U.S. attorney blames Krasner for spike in violence

Philly DA Larry Krasner
Courtesy of Philly DA’s Office

U.S. Attorney William McSwain on Monday blamed District Attorney Larry Krasner for Philadelphia’s rising gun violence, pointing to several cases he claims were mishandled.

Krasner’s office hit back, accusing McSwain of doing President Donald Trump’s bidding and lying to the press.

McSwain, during a press conference, announced federal charges against two men, Kalif Tuggle and John Allen Kane, actions he described as “a counterweight to the chaos” caused by Krasner.

The progressive district attorney has frequently drawn the ire of McSwain, who, on Monday, said a straight line can be drawn from Krasner’s policies to Philadelphia’s well-documented spike in violence.

“The staggering homicide and shooting rates in Philadelphia are proof that the district attorney’s radical experiment has failed,” McSwain said. “The violence has been pervasive and it is destroying the soul of the city.”

Homicides are up 32% compared to the same point last year, and the number of shooting victims has increased by 45%.

McSwain is parroting Trump’s recent ‘law and order’ campaign pitch, Jane Roh, a Krasner spokesperson said.

“Mass incarceration and death by incarceration have not made us safer,” she said in an email. “Throwing lives away in the name of politics has broken families and communities, further entrenching generational poverty to the point where quality of life indicators for Black people are now worse than prior generations.”

Tuggle, 28, was sentenced to 13-and-a-half to 27 years in prison, a light penalty, in McSwain’s view, after being convicted of fatally shooting a man during a carjacking in January 2017.

McSwain said Krasner’s office agreed to allow Tuggle to plead guilty to third-degree murder in return for details about his accomplice. He never provided the information, and the other suspect was never caught, McSwain said.

“In other words, Tuggle got a huge break for nothing,” he said.

Roh said a judge decided on Tuggle’s sentence and provided court transcripts showing that prosecutors from the DA’s Office asked for him to be sentenced to 25 to 50 years.

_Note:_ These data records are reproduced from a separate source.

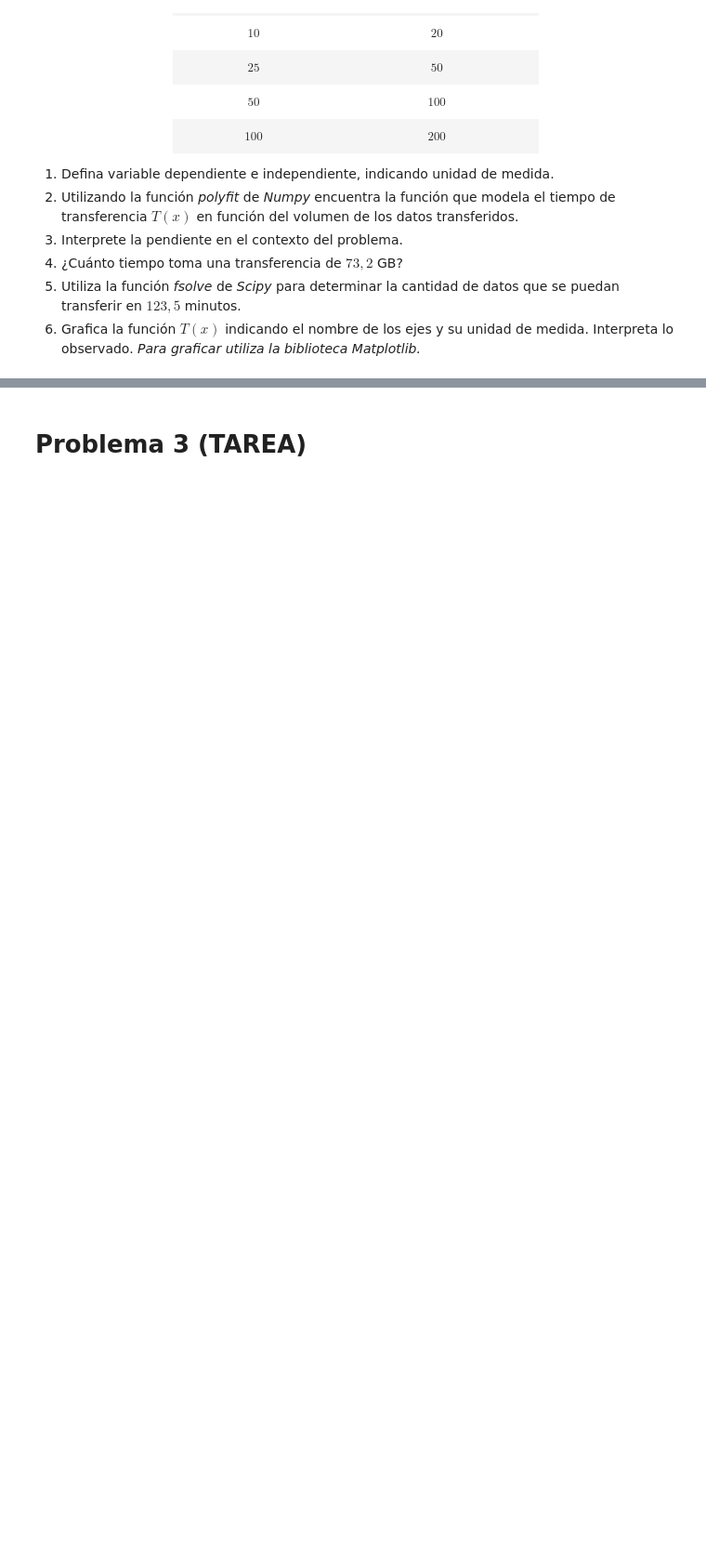
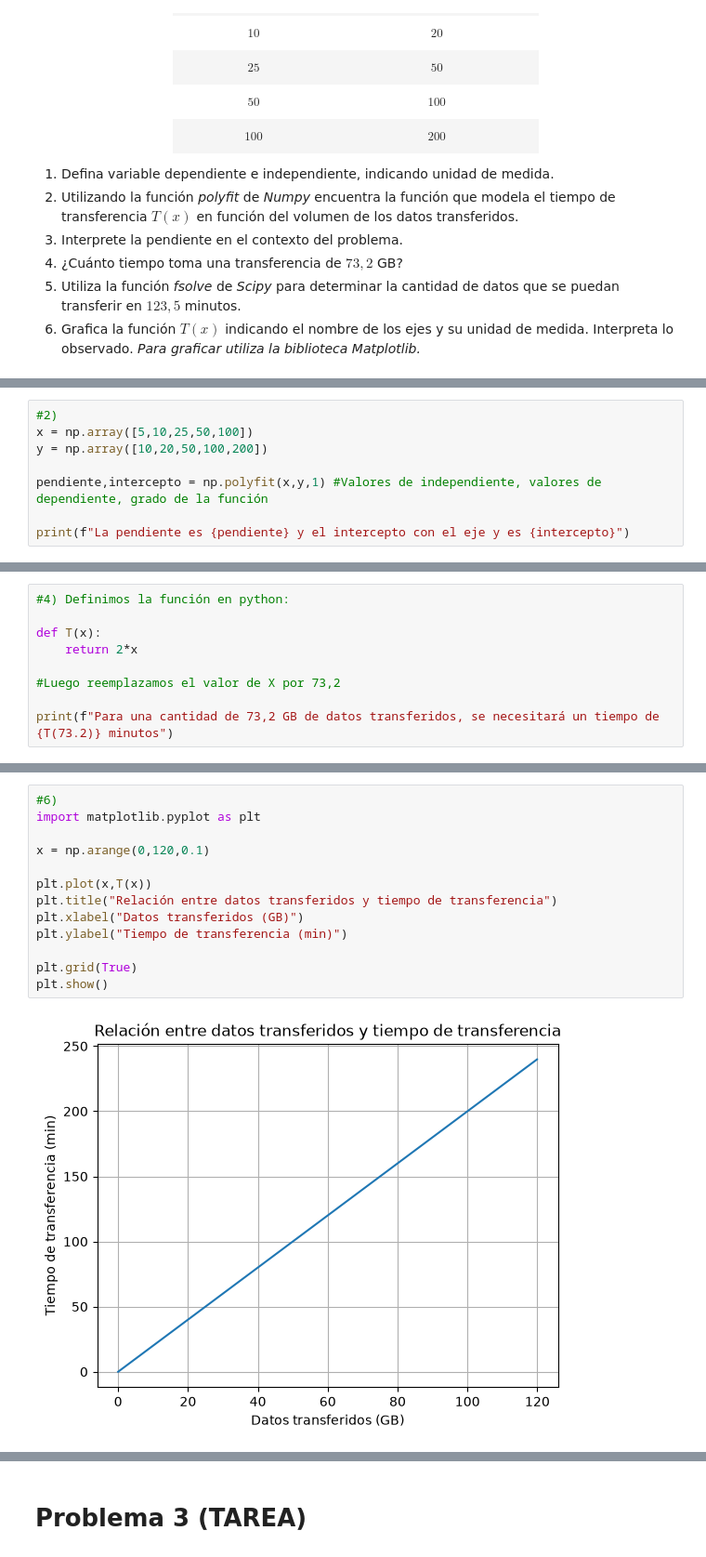
Before and after one commit to GoncalvesValenzuela/Programacion, a Jupyter notebook: G2_Función_Lineal_CLASE.ipynb, the cells around one changed output, grey strips where cells are left out. Shown at 93% size. Cells and saved outputs as stored; diff of their text form; blank space fills up the shorter version.

```diff
--- a/G2_Función_Lineal_CLASE.ipynb
+++ b/G2_Función_Lineal_CLASE.ipynb
@@ -82,0 +85,8 @@ Un equipo de TI está monitoreando el tráfico de datos en la red de la empresa.
+# %%
+#2)
+x = np.array([5,10,25,50,100])
+y = np.array([10,20,50,100,200])
+
+pendiente,intercepto = np.polyfit(x,y,1) #Valores de independiente, valores de dependiente, grado de la función
+
+print(f"La pendiente es {pendiente} y el intercepto con el eje y es {intercepto}")
@@ -82,0 +99,9 @@ Un equipo de TI está monitoreando el tráfico de datos en la red de la empresa.
+# %%
+#4) Definimos la función en python:
+
+def T(x):
+    return 2*x
+
+#Luego reemplazamos el valor de X por 73,2
+
+print(f"Para una cantidad de 73,2 GB de datos transferidos, se necesitará un tiempo de {T(73.2)} minutos")
@@ -82,0 +123,15 @@ Un equipo de TI está monitoreando el tráfico de datos en la red de la empresa.
+# %%
+#6)
+import matplotlib.pyplot as plt
+
+x = np.arange(0,120,0.1)
+
+plt.plot(x,T(x))
+plt.title("Relación entre datos transferidos y tiempo de transferencia")
+plt.xlabel("Datos transferidos (GB)")
+plt.ylabel("Tiempo de transferencia (min)")
+
+plt.grid(True)
+plt.show()
+# %% [output]
+[figure, added]
```
Also changed, not shown: parts of 15 cells of this notebook.
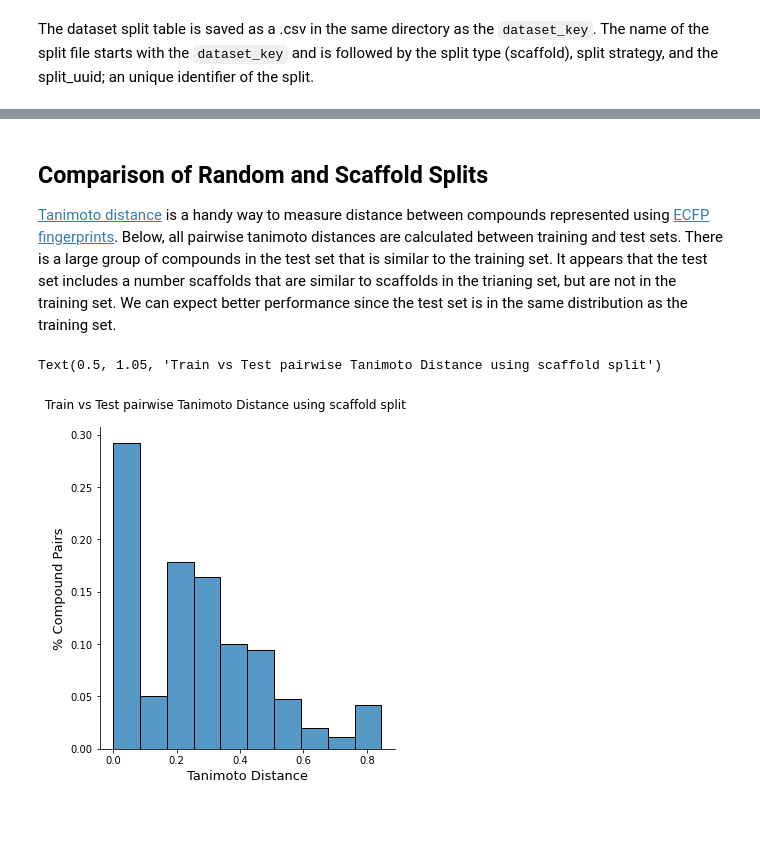
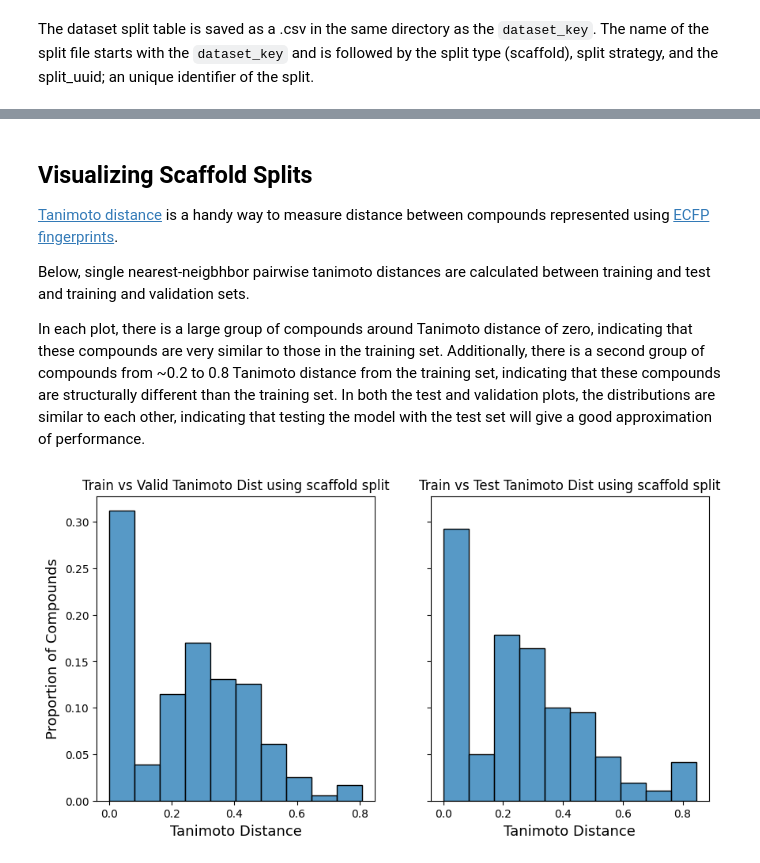
Before and after one commit to vgutta/AMPL-scaling, a Jupyter notebook: atomsci/ddm/examples/tutorials2023/03_perform_a_split.ipynb, the cells around one changed output, grey strips where cells are left out. Cells and saved outputs as stored; diff of their text form; code cells hidden in the pictures; blank space fills up the shorter version.

Commit message:
update some descriptions and plotting code

```diff
--- a/atomsci/ddm/examples/tutorials2023/03_perform_a_split.ipynb
+++ b/atomsci/ddm/examples/tutorials2023/03_perform_a_split.ipynb
@@ -147,25 +157,30 @@ df.head(3)
 # %% [markdown]
-## Comparison of Random and Scaffold Splits
+## Visualizing Scaffold Splits
 [Tanimoto distance](https://en.wikipedia.org/wiki/Jaccard_index#Tanimoto_similarity_and_distance) is a handy way
 to measure distance between compounds represented using [ECFP fingerprints](https://pubs.acs.org/doi/10.1021/ci100050t).
-Below, all pairwise tanimoto distances are calculated between training and test sets. There is a large group of
-compounds in the test set that is similar to the training set. It appears that the test set includes a number scaffolds
-that are similar to scaffolds in the trianing set, but are not in the training set.
-We can expect better performance since the test set is in the same distribution as the training set.
+
+Below, single nearest-neigbhbor pairwise tanimoto distances are calculated between training and test and training and validation sets.
+
+In each plot, there is a large group of compounds around Tanimoto distance of zero, indicating that these compounds are very similar to those in the training set. Additionally, there is a second group of compounds from ~0.2 to 0.8 Tanimoto distance from the training set, indicating that these compounds are structurally different than the training set. In both the test and validation plots, the distributions are similar to each other, indicating that testing the model with the test set will give a good approximation of performance.
 # %%
+import seaborn as sns
+import matplotlib.pyplot as plt
 import atomsci.ddm.utils.compare_splits_plots as csp
 
 # read the dataset
 df = pd.read_csv('dataset/curated_kcna3_ic50.csv')
 
 # read the split file
 split = pd.read_csv(split_file)
 
 # create SplitStats
 ss = csp.SplitStats(df, split, smiles_col='base_rdkit_smiles', id_col='compound_id', response_cols=['avg_pIC50'])
 
-g = ss.dist_hist_train_v_test_plot()
-g.fig.suptitle(f"Train vs Test pairwise Tanimoto Distance using {split_type} split", y=1.05)
+# plot
+fig, ax = plt.subplots(1,2, sharey=True, figsize=(10,5))
+ss.dist_hist_train_v_valid_plot(ax=ax[0])
+ax[0].set_title(f"Train vs Valid Tanimoto Dist using {split_type} split")
+ss.dist_hist_train_v_test_plot(ax=ax[1])
+ax[1].set_title(f"Train vs Test Tanimoto Dist using {split_type} split");
 # %% [output]
-Text(0.5, 1.05, 'Train vs Test pairwise Tanimoto Distance using scaffold split')
-[figure, old version]
+[figure, new version]
```
Also changed, not shown: parts of 6 cells of this notebook.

Tuggle is facing three federal counts, and McSwain said he could face life imprisonment if found guilty. He said Tuggle, without the new charges, could be eligible for parole in about 10 years.

In the other case, Kane, 53, was released “on a technicality” after police found a gun on him during a traffic stop, McSwain said. He was on probation after serving time for homicide, the second time he had killed someone in Philadelphia, according to the U.S. Attorney’s Office.

“Armed murderers cannot be permitted to walk the streets of Philadelphia in the name of criminal justice reform,” McSwain said.

Kane was arrested and could face a maximum of 10 years in prison, the U.S. Attorney’s Office said.

McSwain pointed to 10 cases that he described as examples of “shockingly lenient plea deals” where the defendant was later charged with murder.

Michael Banks, a suspect charged in the killing of 7-year-old Zamar Jones in West Philadelphia, received three to nine months in jail in February 2019 after carrying an unlicensed gun as a convicted felon, according to the U.S. Attorney’s Office.

In another instance, a man, Francisco Reyes, who had an extensive criminal record, pleaded guilty to drug offenses and was sentenced to probation. Two days after getting out of jail, he allegedly killed a 25-year-old man in Kensington, McSwain said.

The U.S. Attorney’s Office said Jerome Martin broke into a house and killed a 23-year-old man in Rhawnhurst while on house arrest after admitting to illegal possession of a firearm two months earlier.

“These policies create a culture of lawlessness,” McSwain said. “They leave criminals emboldened, and they have inevitable consequences.”